Link to Owner Dr. Robert B. Pamplin Jr.



Throughout the community, the state and the nation, students held walkout protests for 17 minutes this morning to oppose gun violence.

TIMES PHOTO: JAIME VALDEZ - Students from Beaverton High School take their message to the streets.Students throughout the region, the state and the nation walked out of their schools today from 10 to 10:17 a.m. — a 17-minute tribute to the 14 students and three staff members killed in a mass shooting at Marjory Stoneman Douglas High School in Parkland, Fla., one month ago.

Several regional schools participated.TIMES PHOTO: JONATHAN HOUSE - High School students outside of Tualatin High wave signs at passing motorists during National Walkout Day, a protest against gun violence on campuses across the country.

Terry Crawford, Beaverton High School alumnus of 1963, and his wife, Peggy, '64 alumna, went to Beaverton High to stand with the students. However, school policy forbade them from being on campus.

"We were here to be with the kids when they come out to do their demonstration, and we're told we couldn't. We came to support the kids in the 17 minutes of silence," Terry Crawford said.

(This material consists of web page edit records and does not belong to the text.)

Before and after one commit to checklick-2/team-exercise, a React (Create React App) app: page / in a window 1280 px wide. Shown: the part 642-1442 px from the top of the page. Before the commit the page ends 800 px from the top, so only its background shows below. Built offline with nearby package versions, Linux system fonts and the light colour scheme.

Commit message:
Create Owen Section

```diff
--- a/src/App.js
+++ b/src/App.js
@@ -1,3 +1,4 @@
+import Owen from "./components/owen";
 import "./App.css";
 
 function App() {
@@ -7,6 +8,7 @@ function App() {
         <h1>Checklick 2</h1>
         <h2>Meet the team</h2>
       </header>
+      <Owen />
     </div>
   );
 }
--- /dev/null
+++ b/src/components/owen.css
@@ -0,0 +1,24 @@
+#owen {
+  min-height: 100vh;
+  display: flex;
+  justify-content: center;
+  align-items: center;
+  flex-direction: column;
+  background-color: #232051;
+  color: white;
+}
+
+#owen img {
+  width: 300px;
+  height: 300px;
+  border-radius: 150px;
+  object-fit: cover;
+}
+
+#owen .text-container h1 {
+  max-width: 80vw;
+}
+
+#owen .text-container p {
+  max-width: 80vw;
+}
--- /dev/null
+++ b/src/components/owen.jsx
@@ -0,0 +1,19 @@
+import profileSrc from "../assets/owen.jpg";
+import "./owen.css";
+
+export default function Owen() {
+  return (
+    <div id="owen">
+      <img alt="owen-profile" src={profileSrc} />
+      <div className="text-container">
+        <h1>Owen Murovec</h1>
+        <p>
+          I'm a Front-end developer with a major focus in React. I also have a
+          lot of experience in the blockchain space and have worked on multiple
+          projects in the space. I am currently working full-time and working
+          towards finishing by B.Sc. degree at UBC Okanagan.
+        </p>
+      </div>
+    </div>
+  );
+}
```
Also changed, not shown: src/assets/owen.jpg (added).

Students at Westview High School protest gun violence nationwide.

"I feel very strongly about gun control and getting some legislation passed," he added. "I'm incensed with our Congress and the president seemed to be owned by the NRA. I want to see some strong legislation."

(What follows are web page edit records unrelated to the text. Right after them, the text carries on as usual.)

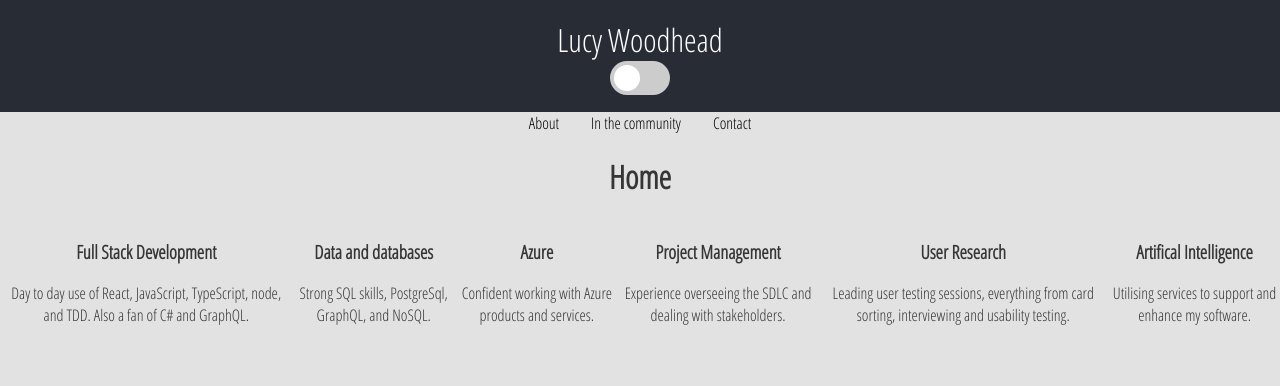
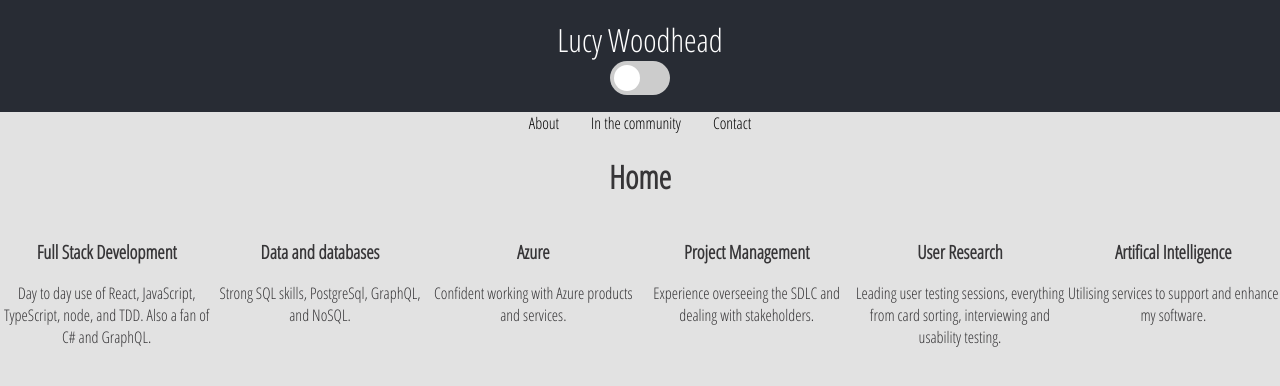
Before and after one commit to woodheadlucy/wdhd, a React (Create React App) app: page / in a window 1280 px wide. Shown: the top 386 px of the page. Built offline with nearby package versions, Linux system fonts and the light colour scheme.

Commit message:
header width full

```diff
--- a/src/App.css
+++ b/src/App.css
@@ -1,5 +1,6 @@
 .App {
   text-align: center;
+  width: 100%;
 }
 
 
--- a/src/global.js
+++ b/src/global.js
@@ -5,6 +5,7 @@ export const GlobalStyles = createGlobalStyle`
   *::after,
   *::before {
     box-sizing: border-box;
+    width: 100%;
   }
 
   body {
```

Moa Segerholt, a seventh-grader at Raleigh Hills Middle School in Beaverton, said the importance of the national walkout was to "spread the word" about gun violence in schools.

Asked if she had a message for lawmakers, she said, "To do something! We as students know that gun violence in schools isn't right. As young as we are, we should be the one spreading the message."PHOTO: MARICAR FERNANDEZ - Students at Twality Middle School gather Wednesday to protest school violence.

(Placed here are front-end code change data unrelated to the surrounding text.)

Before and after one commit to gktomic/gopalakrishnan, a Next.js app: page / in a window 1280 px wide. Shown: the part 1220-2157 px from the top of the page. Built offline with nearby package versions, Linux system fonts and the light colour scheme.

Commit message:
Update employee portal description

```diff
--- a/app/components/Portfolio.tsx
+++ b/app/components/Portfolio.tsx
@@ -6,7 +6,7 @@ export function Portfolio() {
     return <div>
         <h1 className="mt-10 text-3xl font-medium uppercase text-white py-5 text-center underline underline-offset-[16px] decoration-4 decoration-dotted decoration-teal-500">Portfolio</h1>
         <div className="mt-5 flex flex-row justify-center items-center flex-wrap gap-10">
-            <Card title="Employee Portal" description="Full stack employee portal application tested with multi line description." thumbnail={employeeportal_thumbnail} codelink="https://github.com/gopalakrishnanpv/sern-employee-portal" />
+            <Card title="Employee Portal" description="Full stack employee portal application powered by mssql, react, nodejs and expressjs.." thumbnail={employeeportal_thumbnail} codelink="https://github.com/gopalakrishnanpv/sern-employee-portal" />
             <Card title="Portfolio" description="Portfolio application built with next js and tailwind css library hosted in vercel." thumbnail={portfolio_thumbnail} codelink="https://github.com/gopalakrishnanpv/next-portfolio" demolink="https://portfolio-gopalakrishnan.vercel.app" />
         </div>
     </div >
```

Parent Maricar Fernandez went to Twality Middle School in Beaverton to watch the protest, which included her daughter, Malia Fernandez. "Real proud of them organizing such a meaningful and peaceful walkout," she said of her daughter's classmates. TIMES PHOTO: JAIME VALDEZ - Kathy Hawthorne, an art teacher at Beaverton High School, shows the back of her t-shirt which states 'Enough is Enough' as she participates in the National Walkout with students during her lunch hour.

People protesting gun violence in schools, and inaction in Congress to stem such mass killings, also will march through Portland on Saturday, March 24.

SUBMITTE PHOTO - Students at Tualatin High School took to the athletic field Wednesday morning to protest gun violence.

At Tualatin High School, Hadley Carlberg, one of the organizers of that school's walkout, read a short speech.

"Seventeen people this time," she read. "Seventeen. The worst part is that I have to say 'this time' because there are so many cases I could list off, but there's no use because everyone has become numb to the numbers."

Carlberg went on to say her mother shouldn't have to text her to "Be safe" while she's on her way to school.

"That one hurt," she told students. "The fact that our government is unable to unite through a common goal can't be the reason more children are killed. This movement will hopefully give them the realization that we are the future, and that our lives deserve to be the goal that our nation unites around."

Carlberg wrapped up by pointing out: "It can't stop until we can feel safe again in our own schools and feel that our lives matter enough to stop this madness. This isn't a one-sided political issue. Neither left nor right. I choose forward."PHOTO COURTESY OF ERIC BALLAS - Students at Southridge High School link hands around the football field in a show of solidarity.

Quality local journalism takes time and money, which comes, in part, from paying readers. If you enjoy articles like this one, please consider supporting us.
(It costs just a few cents a day.)

Go to top
Template by JoomlaShine